Why are most cybersecurity professionals men? Laura Payne has an idea or two to share, and she’ll be presenting them at SecTor this October.
Payne, a senior information security advisor at BMO, will be addressing this topic in a keynote session at the conference. Gathered together with a panel of female cybersecurity experts, she’ll explore the challenges of being a woman in the cybersecurity community today.
What are those challenges? One of the biggest is under-representation. Payne cites a report released by security organization (ISC)2, drawing on research into the role that women play in the Infosecurity sector. It found that 10% of cybersecurity workers are women. This is little changed from 2013 research, which found that women represent 11% of information security professionals globally. This deviates significantly from the broader labour distribution. Women represent 46.9% of the US labour force, (ISC)2 said in 2013.
That’s a pretty big statistical difference, and given the skills shortage in the cybersecurity sector, it means that companies are missing out on a potentially valuable resource. The problem is that gender diversity is a problem so big it’s difficult to grasp the edges and do something about it. That’s an issue Payne wants to address in her panel.
“What a lot of people struggle with is what they can do to make some sort of difference. It’s a big problem to try and tackle,” she said. “One of the biggest objectives of the panel is to try and bring it down to a human level, and to identify some things that have been helpful to us as women who have been successful.”
One of the first steps to solving the problem is to understand why it’s happening. The disparity starts early, Payne warned.
“Girls at a very young age are more on a par with boys in terms of math and science,” she explained. “As you get a little older into pre-teens and teens, the pressure to fit in socially tends to take over, and that’s a cultural factor.” Excelling in math and science can be seen as geeky in younger female peer groups.
The STEM drop-off in middle school leads to later problems, because it limits higher education options later on, she said. So women end up veering away from technology education into other areas.
What can people do individually to help redress the imbalance? Mentorship is a powerful thing, she said, adding that it was invaluable as she evolved along her own career path.
“Along the way, people who they looked up to and respected, such as parents, teachers, siblings, peers, or coworkers, saw a talent and an interest and encouraged them to continue,” she said. Showing younger women that it’s ok to pursue these interests helps to counter anti-technology pressures from peer groups.
Mentors don’t have to be women. In fact, most of Payne’s were men, as she began her career in the capital markets group at BMO working on ITIL IT service processes and then moved into change management and IT audits.

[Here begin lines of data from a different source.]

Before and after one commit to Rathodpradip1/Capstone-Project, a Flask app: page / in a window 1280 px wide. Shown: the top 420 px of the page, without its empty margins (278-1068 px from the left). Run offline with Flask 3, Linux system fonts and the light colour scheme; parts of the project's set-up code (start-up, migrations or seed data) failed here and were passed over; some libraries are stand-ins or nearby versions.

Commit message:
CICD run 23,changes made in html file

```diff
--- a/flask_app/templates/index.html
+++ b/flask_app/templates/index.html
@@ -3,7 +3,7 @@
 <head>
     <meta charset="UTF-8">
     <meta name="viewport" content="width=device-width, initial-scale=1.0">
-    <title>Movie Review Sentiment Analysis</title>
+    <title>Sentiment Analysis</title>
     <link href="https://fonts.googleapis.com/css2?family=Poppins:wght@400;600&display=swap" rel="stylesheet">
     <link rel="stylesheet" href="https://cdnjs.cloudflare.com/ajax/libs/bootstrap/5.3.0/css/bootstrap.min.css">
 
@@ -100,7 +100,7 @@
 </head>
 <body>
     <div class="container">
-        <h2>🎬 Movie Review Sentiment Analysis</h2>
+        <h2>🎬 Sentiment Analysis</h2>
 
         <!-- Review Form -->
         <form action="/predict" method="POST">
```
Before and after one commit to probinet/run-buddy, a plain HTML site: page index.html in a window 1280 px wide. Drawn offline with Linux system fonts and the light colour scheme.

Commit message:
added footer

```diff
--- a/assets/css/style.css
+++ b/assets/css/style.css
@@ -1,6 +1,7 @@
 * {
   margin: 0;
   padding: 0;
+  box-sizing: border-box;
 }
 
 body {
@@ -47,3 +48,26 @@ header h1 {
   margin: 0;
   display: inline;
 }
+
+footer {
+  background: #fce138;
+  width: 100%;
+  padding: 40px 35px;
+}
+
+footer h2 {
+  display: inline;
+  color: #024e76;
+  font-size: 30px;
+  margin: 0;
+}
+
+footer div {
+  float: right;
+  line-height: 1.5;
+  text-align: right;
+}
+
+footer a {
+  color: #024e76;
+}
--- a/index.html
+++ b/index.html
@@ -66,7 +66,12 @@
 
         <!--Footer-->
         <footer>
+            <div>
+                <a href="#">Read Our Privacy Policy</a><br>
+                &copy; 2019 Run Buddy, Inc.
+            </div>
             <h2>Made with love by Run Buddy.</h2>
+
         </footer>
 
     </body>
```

It was a male mentor who helped Payne to evolve into a cybersecurity role.
“One of the people I worked for suggested that when there was a position open as information security officer I should apply for it,” she said. “Even though I didn’t have the technical certifications, he thought it would be a good fit, and would be supportive of helping me grow into that role.”
There’s an opportunity for SecTor attendees and anyone else in the cybersecurity world to make a difference, she concluded.
“If there are women and girls that you think could really do well in the information security field, just don’t be shy about encouraging them,” she said. One conversation can open up new opportunities, and change a career.
Laura Payne will be heading a keynote session with several other women in the cybersecurity field at the SecTor conference this October 18-19 at the Metro Convention Centre in downtown Toronto. There is also a day of training at the conference on October 17. To see her speak, register here.